# Task goal:
Your answer should consist of the lines holding "tool", copied from the material below.

# Provided data:
-*-

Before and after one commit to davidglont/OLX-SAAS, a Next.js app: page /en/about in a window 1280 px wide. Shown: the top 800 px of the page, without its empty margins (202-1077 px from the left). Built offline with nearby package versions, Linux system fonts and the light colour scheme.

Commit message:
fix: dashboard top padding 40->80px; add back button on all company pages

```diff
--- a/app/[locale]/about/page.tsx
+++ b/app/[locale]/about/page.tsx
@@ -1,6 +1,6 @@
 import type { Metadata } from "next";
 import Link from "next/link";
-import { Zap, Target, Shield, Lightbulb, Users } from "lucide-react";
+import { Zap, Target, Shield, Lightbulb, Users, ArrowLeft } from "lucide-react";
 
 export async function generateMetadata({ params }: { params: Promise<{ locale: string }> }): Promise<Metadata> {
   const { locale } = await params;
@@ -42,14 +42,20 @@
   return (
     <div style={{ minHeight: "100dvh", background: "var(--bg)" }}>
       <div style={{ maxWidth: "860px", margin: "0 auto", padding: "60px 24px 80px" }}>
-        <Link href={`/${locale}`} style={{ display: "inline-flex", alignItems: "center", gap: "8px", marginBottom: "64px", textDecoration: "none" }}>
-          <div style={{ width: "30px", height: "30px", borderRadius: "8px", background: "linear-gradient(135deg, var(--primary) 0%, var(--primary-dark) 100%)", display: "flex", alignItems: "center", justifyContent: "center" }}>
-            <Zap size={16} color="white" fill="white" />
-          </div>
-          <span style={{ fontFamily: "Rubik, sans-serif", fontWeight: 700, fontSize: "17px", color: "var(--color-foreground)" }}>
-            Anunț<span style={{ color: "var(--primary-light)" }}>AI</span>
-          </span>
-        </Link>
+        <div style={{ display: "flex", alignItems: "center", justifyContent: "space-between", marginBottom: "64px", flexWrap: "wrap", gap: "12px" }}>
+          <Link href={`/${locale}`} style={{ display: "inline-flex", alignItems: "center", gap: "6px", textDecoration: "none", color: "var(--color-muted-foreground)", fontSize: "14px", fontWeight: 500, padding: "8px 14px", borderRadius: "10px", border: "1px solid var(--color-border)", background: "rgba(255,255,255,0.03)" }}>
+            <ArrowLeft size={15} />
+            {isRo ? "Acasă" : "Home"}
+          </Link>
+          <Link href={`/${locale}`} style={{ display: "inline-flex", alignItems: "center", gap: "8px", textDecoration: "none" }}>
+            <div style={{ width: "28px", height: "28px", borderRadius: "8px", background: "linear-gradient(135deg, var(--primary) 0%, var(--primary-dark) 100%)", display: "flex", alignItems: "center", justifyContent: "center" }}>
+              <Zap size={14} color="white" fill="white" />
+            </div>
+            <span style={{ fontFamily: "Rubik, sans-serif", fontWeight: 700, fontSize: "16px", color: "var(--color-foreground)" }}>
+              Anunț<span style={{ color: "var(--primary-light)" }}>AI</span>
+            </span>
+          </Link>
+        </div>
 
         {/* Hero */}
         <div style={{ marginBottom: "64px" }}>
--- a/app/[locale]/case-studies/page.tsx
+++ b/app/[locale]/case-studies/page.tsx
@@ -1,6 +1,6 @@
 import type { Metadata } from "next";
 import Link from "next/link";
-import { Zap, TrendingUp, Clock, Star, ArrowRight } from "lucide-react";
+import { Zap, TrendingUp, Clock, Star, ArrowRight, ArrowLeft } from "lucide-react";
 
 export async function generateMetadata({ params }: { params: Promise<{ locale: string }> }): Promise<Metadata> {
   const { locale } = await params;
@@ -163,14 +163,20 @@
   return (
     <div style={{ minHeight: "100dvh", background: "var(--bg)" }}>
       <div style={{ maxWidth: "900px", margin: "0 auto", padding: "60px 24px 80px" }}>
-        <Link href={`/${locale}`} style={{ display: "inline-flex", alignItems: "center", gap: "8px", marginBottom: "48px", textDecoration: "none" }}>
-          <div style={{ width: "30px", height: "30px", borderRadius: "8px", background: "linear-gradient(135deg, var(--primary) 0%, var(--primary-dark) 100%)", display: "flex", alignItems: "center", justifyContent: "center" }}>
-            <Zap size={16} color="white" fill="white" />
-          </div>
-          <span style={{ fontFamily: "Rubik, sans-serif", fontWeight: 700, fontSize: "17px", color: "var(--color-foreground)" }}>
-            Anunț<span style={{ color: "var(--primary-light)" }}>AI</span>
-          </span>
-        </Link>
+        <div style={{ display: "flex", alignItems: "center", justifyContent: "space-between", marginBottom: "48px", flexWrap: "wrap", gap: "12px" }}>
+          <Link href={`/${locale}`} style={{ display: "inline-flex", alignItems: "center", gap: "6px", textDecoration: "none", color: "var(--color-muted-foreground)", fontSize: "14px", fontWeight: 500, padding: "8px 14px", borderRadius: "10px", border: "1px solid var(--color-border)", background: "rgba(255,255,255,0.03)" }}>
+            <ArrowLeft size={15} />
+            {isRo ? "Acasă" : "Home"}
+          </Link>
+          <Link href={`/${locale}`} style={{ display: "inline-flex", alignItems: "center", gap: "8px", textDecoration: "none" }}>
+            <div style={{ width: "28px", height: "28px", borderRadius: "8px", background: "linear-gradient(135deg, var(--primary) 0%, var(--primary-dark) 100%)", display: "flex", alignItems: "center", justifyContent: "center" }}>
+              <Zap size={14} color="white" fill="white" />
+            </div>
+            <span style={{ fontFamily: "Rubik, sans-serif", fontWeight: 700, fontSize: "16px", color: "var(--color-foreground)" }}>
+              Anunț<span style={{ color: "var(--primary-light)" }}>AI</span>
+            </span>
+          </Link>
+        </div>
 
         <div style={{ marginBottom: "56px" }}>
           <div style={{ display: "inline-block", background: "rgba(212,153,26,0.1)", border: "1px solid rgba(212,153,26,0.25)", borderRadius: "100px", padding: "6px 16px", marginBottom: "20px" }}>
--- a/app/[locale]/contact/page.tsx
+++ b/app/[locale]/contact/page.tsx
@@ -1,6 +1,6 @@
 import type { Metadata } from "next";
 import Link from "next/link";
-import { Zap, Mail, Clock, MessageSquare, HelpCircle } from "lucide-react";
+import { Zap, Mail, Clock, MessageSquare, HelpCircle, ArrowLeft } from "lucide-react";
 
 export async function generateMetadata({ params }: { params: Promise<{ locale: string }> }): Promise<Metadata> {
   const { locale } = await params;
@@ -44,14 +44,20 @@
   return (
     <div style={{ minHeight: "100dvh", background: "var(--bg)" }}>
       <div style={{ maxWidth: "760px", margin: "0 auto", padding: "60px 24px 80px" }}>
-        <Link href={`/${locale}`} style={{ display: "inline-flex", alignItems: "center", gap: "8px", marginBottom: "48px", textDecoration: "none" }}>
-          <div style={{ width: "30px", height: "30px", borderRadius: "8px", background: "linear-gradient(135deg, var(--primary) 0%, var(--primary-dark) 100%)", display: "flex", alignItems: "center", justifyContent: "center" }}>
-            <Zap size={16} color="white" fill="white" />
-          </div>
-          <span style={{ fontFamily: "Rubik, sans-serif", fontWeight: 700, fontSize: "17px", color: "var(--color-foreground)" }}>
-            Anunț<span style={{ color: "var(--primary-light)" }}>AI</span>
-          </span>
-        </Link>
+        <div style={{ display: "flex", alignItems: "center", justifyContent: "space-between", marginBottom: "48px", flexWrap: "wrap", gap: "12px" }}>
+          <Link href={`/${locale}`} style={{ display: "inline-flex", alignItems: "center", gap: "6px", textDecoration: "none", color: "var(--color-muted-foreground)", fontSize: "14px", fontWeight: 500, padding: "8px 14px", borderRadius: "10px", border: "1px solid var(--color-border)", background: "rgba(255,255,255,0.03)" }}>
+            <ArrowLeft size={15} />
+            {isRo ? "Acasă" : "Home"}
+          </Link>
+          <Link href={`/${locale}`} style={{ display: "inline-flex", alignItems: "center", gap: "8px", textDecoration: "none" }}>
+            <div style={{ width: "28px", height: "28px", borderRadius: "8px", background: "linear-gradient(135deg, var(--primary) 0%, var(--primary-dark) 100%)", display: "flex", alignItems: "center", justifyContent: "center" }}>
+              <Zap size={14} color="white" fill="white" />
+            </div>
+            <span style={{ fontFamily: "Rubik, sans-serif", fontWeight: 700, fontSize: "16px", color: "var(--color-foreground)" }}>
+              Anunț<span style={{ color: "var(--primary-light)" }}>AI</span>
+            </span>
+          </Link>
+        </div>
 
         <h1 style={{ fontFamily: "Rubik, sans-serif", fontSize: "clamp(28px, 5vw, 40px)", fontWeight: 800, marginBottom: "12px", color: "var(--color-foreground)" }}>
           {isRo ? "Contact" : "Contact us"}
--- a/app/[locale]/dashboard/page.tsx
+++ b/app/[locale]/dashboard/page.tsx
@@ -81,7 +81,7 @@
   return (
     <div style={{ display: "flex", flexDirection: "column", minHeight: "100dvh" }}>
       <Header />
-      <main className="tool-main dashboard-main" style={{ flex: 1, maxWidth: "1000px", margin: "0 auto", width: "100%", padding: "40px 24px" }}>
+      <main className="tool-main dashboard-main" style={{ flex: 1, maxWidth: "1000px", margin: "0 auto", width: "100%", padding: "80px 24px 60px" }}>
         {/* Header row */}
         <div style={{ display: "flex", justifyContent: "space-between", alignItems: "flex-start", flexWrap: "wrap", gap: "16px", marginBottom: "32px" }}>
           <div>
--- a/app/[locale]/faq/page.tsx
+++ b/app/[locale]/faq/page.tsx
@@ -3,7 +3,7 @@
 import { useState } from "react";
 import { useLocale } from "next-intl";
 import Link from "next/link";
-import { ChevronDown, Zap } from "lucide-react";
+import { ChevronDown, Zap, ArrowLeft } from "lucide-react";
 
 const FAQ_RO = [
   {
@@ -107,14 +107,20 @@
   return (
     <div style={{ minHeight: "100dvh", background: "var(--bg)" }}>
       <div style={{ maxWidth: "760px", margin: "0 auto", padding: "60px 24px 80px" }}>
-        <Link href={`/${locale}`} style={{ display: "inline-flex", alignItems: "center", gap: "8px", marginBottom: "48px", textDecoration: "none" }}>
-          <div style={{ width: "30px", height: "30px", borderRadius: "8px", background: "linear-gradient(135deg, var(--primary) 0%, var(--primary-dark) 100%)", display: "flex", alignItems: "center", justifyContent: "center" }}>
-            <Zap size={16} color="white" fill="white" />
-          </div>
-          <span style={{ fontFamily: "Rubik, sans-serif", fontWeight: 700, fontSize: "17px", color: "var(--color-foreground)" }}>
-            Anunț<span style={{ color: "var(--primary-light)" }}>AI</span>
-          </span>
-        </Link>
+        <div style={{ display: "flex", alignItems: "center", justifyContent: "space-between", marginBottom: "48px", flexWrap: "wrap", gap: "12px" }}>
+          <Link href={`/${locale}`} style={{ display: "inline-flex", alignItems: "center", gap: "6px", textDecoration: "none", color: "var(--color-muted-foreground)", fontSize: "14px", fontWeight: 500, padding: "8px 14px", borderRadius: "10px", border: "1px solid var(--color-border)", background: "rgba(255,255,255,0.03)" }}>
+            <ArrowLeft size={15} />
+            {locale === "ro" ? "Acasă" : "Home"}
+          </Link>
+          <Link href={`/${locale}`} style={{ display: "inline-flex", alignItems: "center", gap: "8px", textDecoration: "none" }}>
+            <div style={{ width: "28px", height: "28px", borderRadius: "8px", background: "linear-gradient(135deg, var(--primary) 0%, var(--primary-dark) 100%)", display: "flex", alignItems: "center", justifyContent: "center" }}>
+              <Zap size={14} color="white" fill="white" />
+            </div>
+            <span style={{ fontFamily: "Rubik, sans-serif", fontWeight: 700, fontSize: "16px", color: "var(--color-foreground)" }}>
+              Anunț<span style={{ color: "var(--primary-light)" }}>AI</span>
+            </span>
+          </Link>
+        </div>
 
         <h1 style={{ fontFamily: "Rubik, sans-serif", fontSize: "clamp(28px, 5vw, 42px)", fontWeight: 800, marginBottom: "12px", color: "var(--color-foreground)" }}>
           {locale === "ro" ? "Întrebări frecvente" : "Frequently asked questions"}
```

-*-

# Completed task:
-      <main className="tool-main dashboard-main" style={{ flex: 1, maxWidth: "1000px", margin: "0 auto", width: "100%", padding: "40px 24px" }}>
+      <main className="tool-main dashboard-main" style={{ flex: 1, maxWidth: "1000px", margin: "0 auto", width: "100%", padding: "80px 24px 60px" }}>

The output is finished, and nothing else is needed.